Watch stocks you care about
The single, easiest way to keep track of all the stocks that matter...
Your own personalized stock watchlist!
It's a 100% FREE Motley Fool service...
The winds of change are blowing through the S&P 500 -- and traders are already taking advantage of the new climate.
The widely aped S&P 500 announced changes to its components yesterday. In order to reflect their growing market caps, F5 Networks (Nasdaq: FFIV ) , Netflix (Nasdaq: NFLX ) , and Newfield Exploration (NYSE: NFX ) will move from S&P's MidCap 400 index to the S&P 500.
In turn, current S&P 500 members New York Times Co. (NYSE: NYT ) , Office Depot (NYSE: ODP ) , and Eastman Kodak (NYSE: EK ) will fall back into the MidCap 400. In addition, Cablevision (NYSE: CVC ) will take the place of King Pharmaceuticals.
King is being nixed because Pfizer is about to acquire it, but the other three are simply victims of their fade in popularity. Newspapers, office supplies, and photofinishing are industries that have come under fire in recent years, though Office Depot's slide is more company-specific.

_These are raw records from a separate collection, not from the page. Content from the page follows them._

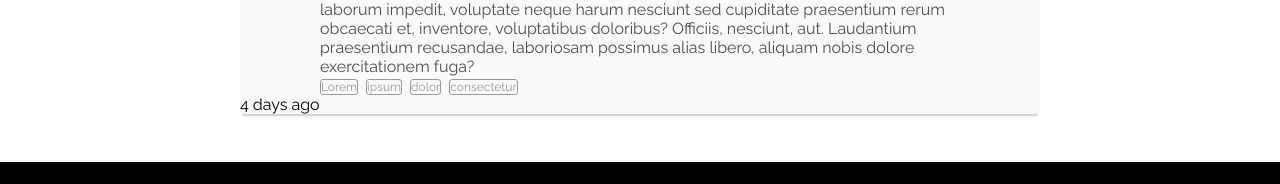
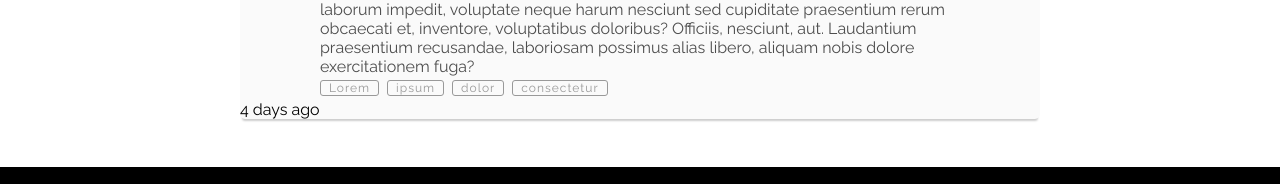
Before and after one commit to EvgenTechnoGen/practice-site, a plain HTML site: page blog.html in a window 1280 px wide. Shown: the part 547-731 px from the top of the page. Drawn offline with Linux system fonts and the light colour scheme; a script that the page names is missing.

Commit message:
Update style.css

```diff
--- a/css/style.css
+++ b/css/style.css
@@ -203,6 +203,11 @@ footer nav a:hover {
   border-radius: 3px;
   color: #999999;
   font-size: .75rem;
+  height: 1.5rem;
+  line-height: 1.5rem;
+  letter-spacing: 1px; /* Отступы между буквами */
+  padding: 0 .5rem;
+  text-align: center;
 
 @media screen and (max-width: 768px) {
   .topnav a:not(:first-child) {
```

Over the next few days you'll be seeing an interesting phenomenon take place. Cablevision, F5, Netflix, and Newfield won't be officially added to the index until the end of next week, but that's unlikely to stop the next few days of gains. Investors know that index funds managers will be buying to be in position by next Friday's close, so buying in ahead of the horde is an easy trade.
It doesn't always play out that way. If speculators outnumber the eventual fund investors, the gains being notched today by the four additions may come undone in the coming days.
The move is redemptive at an opportune time. After all, Cablevision continues to shed cable subscribers, a problem that isn't going to get any better after it shut out couch potatoes during the World Series in a contract dispute. Netflix took a hit earlier this week when its CFO announced that he was leaving the company.
Over the next few days, all will be forgiven. The four inductees can't coast, though. There's nothing stopping Standard & Poor's from turning to them the next time it needs to weed out laggards to make room for next year's hot additions.